__Directions for this task__.
Read the lines below. Copy out any that hold the string "card".
(Material to process begins)
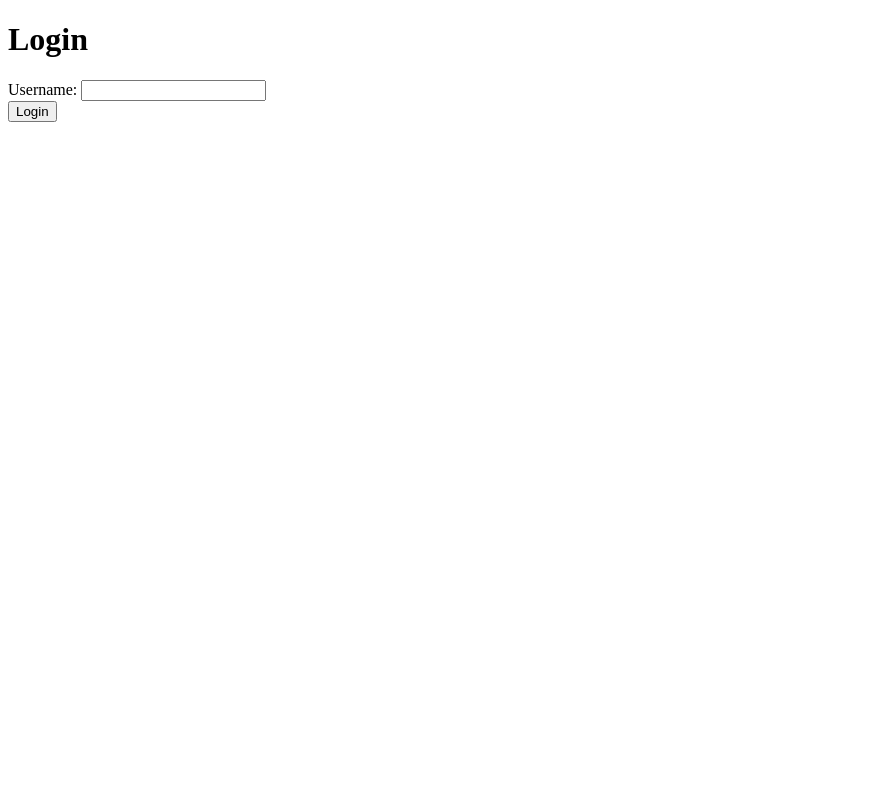
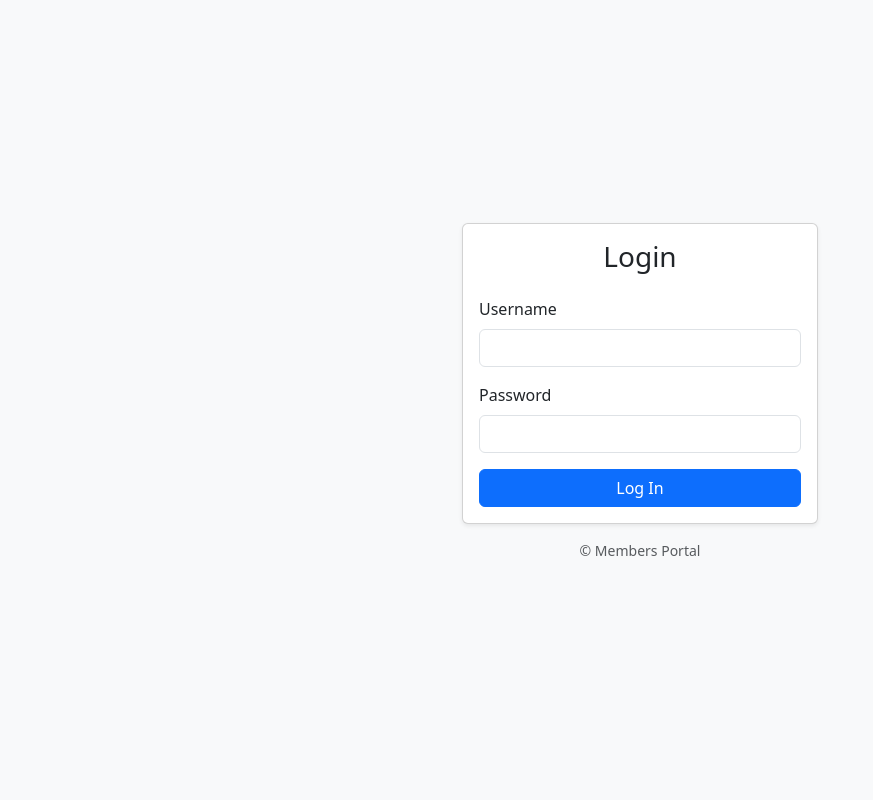
Before and after one commit to drsdass/OneHealth, a Flask app: page /auth/login in a window 1280 px wide. Shown: the whole page, without its empty margins (0-873 px from the left). Run offline with Flask 3, Linux system fonts and the light colour scheme; some libraries are stand-ins or nearby versions.

Commit message:
Add files via upload

```diff
--- a/app/templates/auth/login.html
+++ b/app/templates/auth/login.html
@@ -1,12 +1,43 @@
 
 <!DOCTYPE html>
-<html>
-<head><title>Login</title></head>
-<body>
-  <h1>Login</h1>
-  <form method="POST">
-    <label>Username: <input type="text" name="username" /></label><br/>
-    <input type="submit" value="Login" />
-  </form>
+<html lang="en">
+<head>
+    <meta charset="UTF-8">
+    <title>Login</title>
+    <link rel="stylesheet" href="https://cdn.jsdelivr.net/npm/bootstrap@5.3.0/dist/css/bootstrap.min.css">
+</head>
+<body class="bg-light d-flex align-items-center" style="height: 100vh;">
+    <div class="container">
+        <div class="row justify-content-center">
+            <div class="col-md-4">
+                <div class="card shadow-sm">
+                    <div class="card-body">
+                        <h3 class="card-title text-center mb-4">Login</h3>
+                        {% with messages = get_flashed_messages() %}
+                          {% if messages %}
+                            <div class="alert alert-danger" role="alert">
+                              {{ messages[0] }}
+                            </div>
+                          {% endif %}
+                        {% endwith %}
+                        <form method="post">
+                            <div class="mb-3">
+                                <label for="username" class="form-label">Username</label>
+                                <input type="text" class="form-control" id="username" name="username" required>
+                            </div>
+                            <div class="mb-3">
+                                <label for="password" class="form-label">Password</label>
+                                <input type="password" class="form-control" id="password" name="password" required>
+                            </div>
+                            <div class="d-grid">
+                                <button type="submit" class="btn btn-primary">Log In</button>
+                            </div>
+                        </form>
+                    </div>
+                </div>
+                <p class="text-center mt-3 text-muted small">© Members Portal</p>
+            </div>
+        </div>
+    </div>
 </body>
 </html>
```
(Material to process ends)
__Reply__.
+                <div class="card shadow-sm">
+                    <div class="card-body">
+                        <h3 class="card-title text-center mb-4">Login</h3>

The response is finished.